» RECORDS PROVIDED
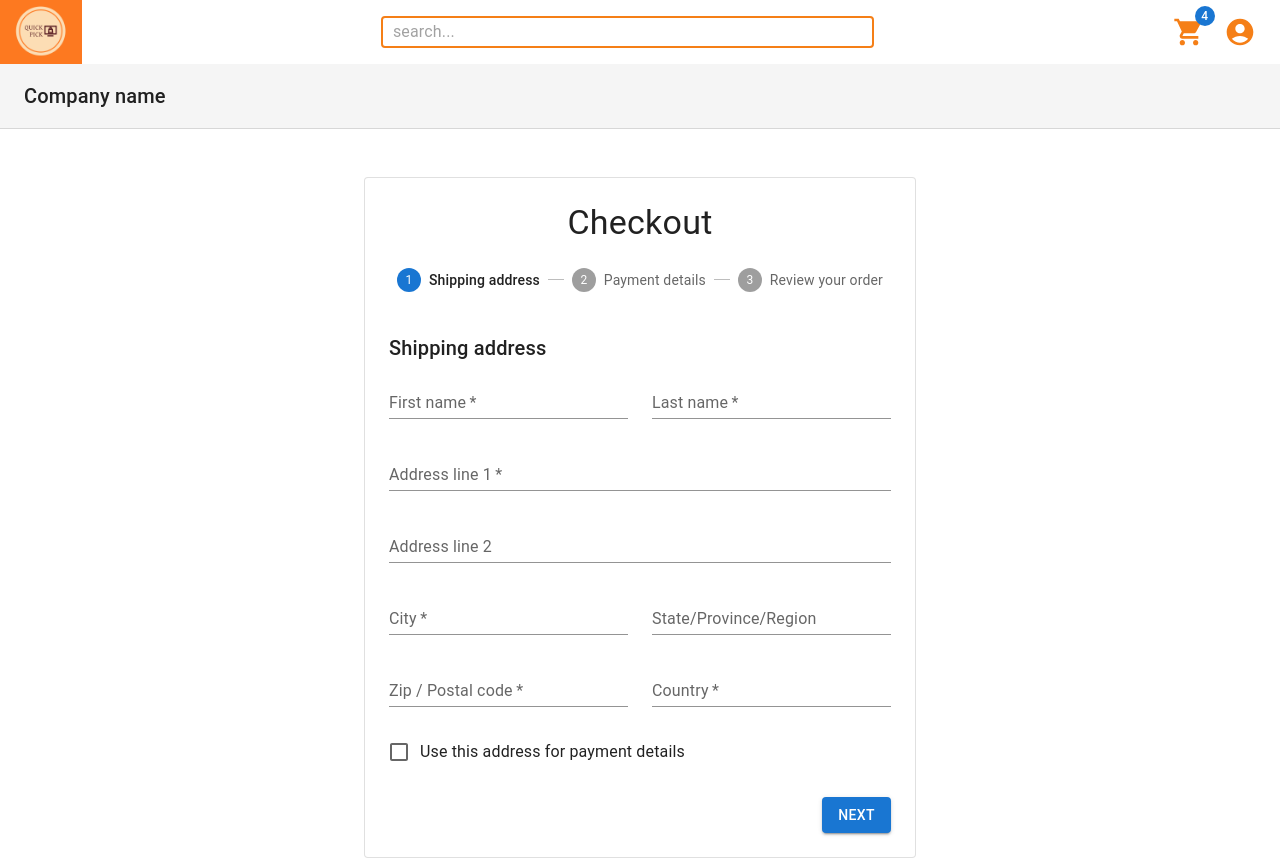
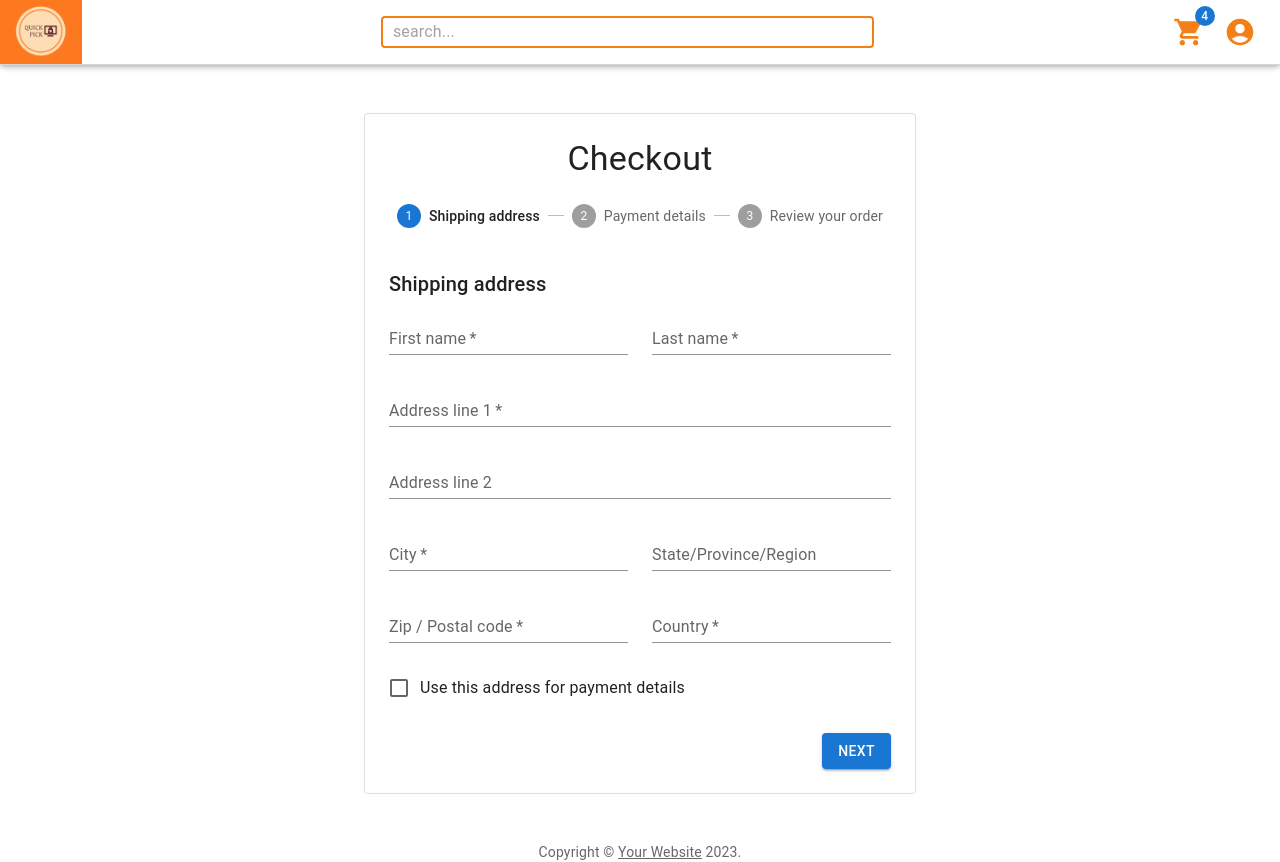
Before and after one commit to OjaswiniKohale/QuickPick, a React (Vite) app in the folder frontend/: page /checkout in a window 1280 px wide. Shown: the top 862 px of the page. Built offline with nearby package versions, Linux system fonts and the light colour scheme.

Commit message:
Update Checkout.jsx

```diff
--- a/frontend/src/pages/Checkout.jsx
+++ b/frontend/src/pages/Checkout.jsx
@@ -3,7 +3,6 @@ import CssBaseline from '@mui/material/CssBaseline';
 import AppBar from '@mui/material/AppBar';
 import Box from '@mui/material/Box';
 import Container from '@mui/material/Container';
-import Toolbar from '@mui/material/Toolbar';
 import Paper from '@mui/material/Paper';
 import Stepper from '@mui/material/Stepper';
 import Step from '@mui/material/Step';
@@ -66,11 +65,7 @@ export default function Checkout() {
           borderBottom: (t) => `1px solid ${t.palette.divider}`,
         }}
       >
-        <Toolbar>
-          <Typography variant="h6" color="inherit" noWrap>
-            Company name
-          </Typography>
-        </Toolbar>
+
       </AppBar>
       <Container component="main" maxWidth="sm" sx={{ mb: 4 }}>
         <Paper variant="outlined" sx={{ my: { xs: 3, md: 6 }, p: { xs: 2, md: 3 } }}>
```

» ACTION ITEM
An exact reprint of every record is required, with the pictures omitted.

» SOLUTION TO THIS TASK
Before and after one commit to OjaswiniKohale/QuickPick, a React (Vite) app in the folder frontend/: page /checkout in a window 1280 px wide. Shown: the top 862 px of the page. Built offline with nearby package versions, Linux system fonts and the light colour scheme.

Commit message:
Update Checkout.jsx

```diff
--- a/frontend/src/pages/Checkout.jsx
+++ b/frontend/src/pages/Checkout.jsx
@@ -3,7 +3,6 @@ import CssBaseline from '@mui/material/CssBaseline';
 import AppBar from '@mui/material/AppBar';
 import Box from '@mui/material/Box';
 import Container from '@mui/material/Container';
-import Toolbar from '@mui/material/Toolbar';
 import Paper from '@mui/material/Paper';
 import Stepper from '@mui/material/Stepper';
 import Step from '@mui/material/Step';
@@ -66,11 +65,7 @@ export default function Checkout() {
           borderBottom: (t) => `1px solid ${t.palette.divider}`,
         }}
       >
-        <Toolbar>
-          <Typography variant="h6" color="inherit" noWrap>
-            Company name
-          </Typography>
-        </Toolbar>
+
       </AppBar>
       <Container component="main" maxWidth="sm" sx={{ mb: 4 }}>
         <Paper variant="outlined" sx={{ my: { xs: 3, md: 6 }, p: { xs: 2, md: 3 } }}>
```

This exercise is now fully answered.